JP’s Journal: Why does philosophy matter?

5 min read

Brexit was based upon a coalition of two uneasy partners. On the one hand the free marketeers who saw the EU as sclerotic and a barrier to enterprise. Their model for growth is based upon low taxes, less red tape and regulation and the re-energising of the entrepreneurial spirit.

On the other, the left behind, who saw globalisation, and by proxy the EU, as a threat to their jobs and culture. This is a simplification but conveys the essence of the unique circumstances that came about in the 2016 referendum.

The Conservative Party tried, with Theresa May, to ‘ride these two horses’, picking someone who had little apparent sympathy for either. Perhaps, with the benefit of hindsight, the odds of success were not great.

In reality there was only one man that could unite these factions and that was Boris Johnson. Through his personality and flexibility of mindset he appealed to both the ‘low taxers’ and the ‘level uppers’. His foibles were overlooked for the sake of party unity and electoral pull.

The problem is that there is no apparent underlying philosophy guiding government policy and this does matter. Here I make an analogy with what we do at RLAM. Over many years we have expounded a clear approach to credit investment. This has been tested and at times we have been on the wrong side of market moves – with 2008 an example of a real challenge for us. However, our core beliefs of active management, portfolio diversification, preference for secured and collateralised debt, a belief that investors are over-compensated for default risk and a view that under-researched areas of the market offer some gems – all of these guide our approach to investments.

Back to the Prime Minister. A charismatic leader who loses his charisma is in trouble. The 'Levelling Up' policy announcement last week was a rehash of existing policies and little new money seems available. The failure to deliver meaningful plans to better transport in the North sits uneasily with the rhetoric of shifting investment to underperforming regions. But last week’s pivot also alienates the free marketeers as they see it involving more State intervention, government spending and higher taxes. It was a leading Brexit supporting MP who described the plans as “socialist”. In the end the government will have to decide what its core philosophy is – and clearly expound it. You have to have a reference point that you can go to at times of trouble. Otherwise, you are just knocked around by events – something that applies equally to politics and investment markets.

And markets were buffeted by events last week. The Bank of England (BoE) vote sent out a hawkish message, with four members voting for a 50bps increase rather that the 25bps delivered. Forward curves are now indicating that UK overnight rates will hit 1.75% by year end, implying five more hikes. As expected, the BoE decided to stop reinvesting maturing assets (passive Quantitative Easing (QE)), confirming that they would not reinvest the £28bn cashflow from the redemption of the March 2022 gilt that they hold.

More surprisingly, they also decided to start selling corporate bonds with the full stock of corporate bond assets to be unwound. Although the timeframe for selling envisages a long flightpath the quantum of sales is significant in relation to annual net supply into sterling credit markets. Our portfolios are generally underweight bonds held by the BoE and there may be opportunities to add to positions as sales are undertaken. All this said, there was some implicit pushback against the market interest rate profile with the BoE expecting Consumer Price Index (CPI) inflation below the 2% target at their forecast horizon.
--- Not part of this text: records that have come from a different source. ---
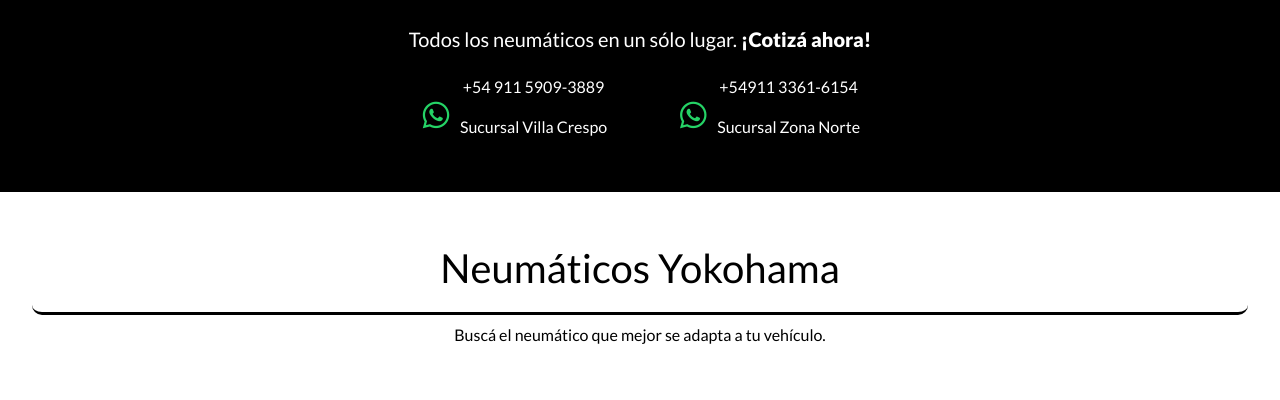
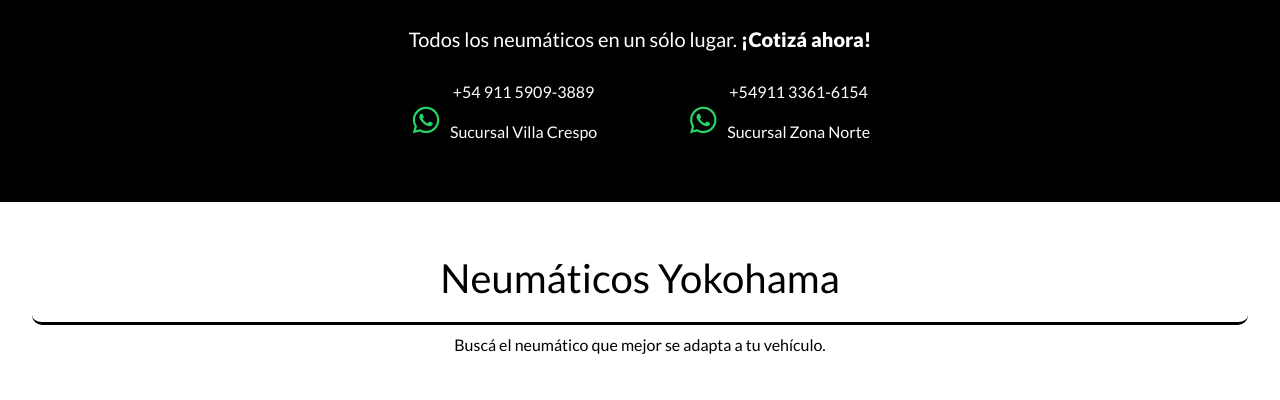
Before and after one commit to uservick/NC, a website: page index.html in a window 1280 px wide. Shown: the part 130-530 px from the top of the page. Drawn offline with nearby package versions, Linux system fonts and the light colour scheme.

Commit message:
modificacion boton wpp

```diff
--- a/scss/prueba.scss
+++ b/scss/prueba.scss
@@ -184,7 +184,7 @@
             font-size: 1rem;
             text-decoration: none;
             border-radius: 30px;
-            padding: 5px 10px;
+            padding: 10px 20px;
 
             i {
                 color: #25d366;
@@ -212,7 +212,7 @@
             font-size: 1rem;
             text-decoration: none;
             border-radius: 30px;
-            padding: 5px 10px;
+            padding: 10px 20px;
 
             i {
                 color: #25d366;
```
Also changed, not shown: css/prueba.css.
Yields on 10-year bonds reflected this faster speed of expected tightening, pushing UK yields above 1.4% for the first time since late 2018, and while the gilt curve flattened at longer maturities, there was a meaning fall in prices, with the 2071 gilt falling 4%. In the US 10-year yields ended above 1.9% while German rates moved decisively into positive territory. Implied inflation remained stubbornly high in the UK but fell back in other markets. My bellwether gauge, long-dated real yields, saw some movement with the US rate turning positive and the UK equivalent nearing -2%; in both cases a retreat of over 50bps in the last two months.

Investment grade credit markets took the higher yields and associated equity market volatility badly. In sterling, the credit spread premium moved out to 112bps, compared to 96bps at the start of January. Subordinated financials bore the brunt of the move but most sectors saw meaningful widening. New issuance has abated in the light of market conditions and although we saw primary supply from Sage and taps of Housing Association bonds, activity is well down on expectations for this time of year. Conversely, high yield performed relatively well and while spreads remain above 4% there was no move wider on the week.

What does this mean for preferred areas of the fixed income market? I continue to be cautious on longer-dated bonds but short-dated gilts now discount our view of where rates end up. If we look at our short duration credit strategies, whether sub-investment or investment grade, yields look attractive. It is times like these that having a clear investment philosophy – that point of reference again – helps navigate uncertainty. It does not guarantee success but allows for context and perspective.

Past performance is not a guide to future performance. The value of investments and any income from them may go down as well as up and is not guaranteed. Investors may not get back the amount invested. The views expressed are those of the author at the date of publication unless otherwise indicated, which are subject to change, and is not investment advice.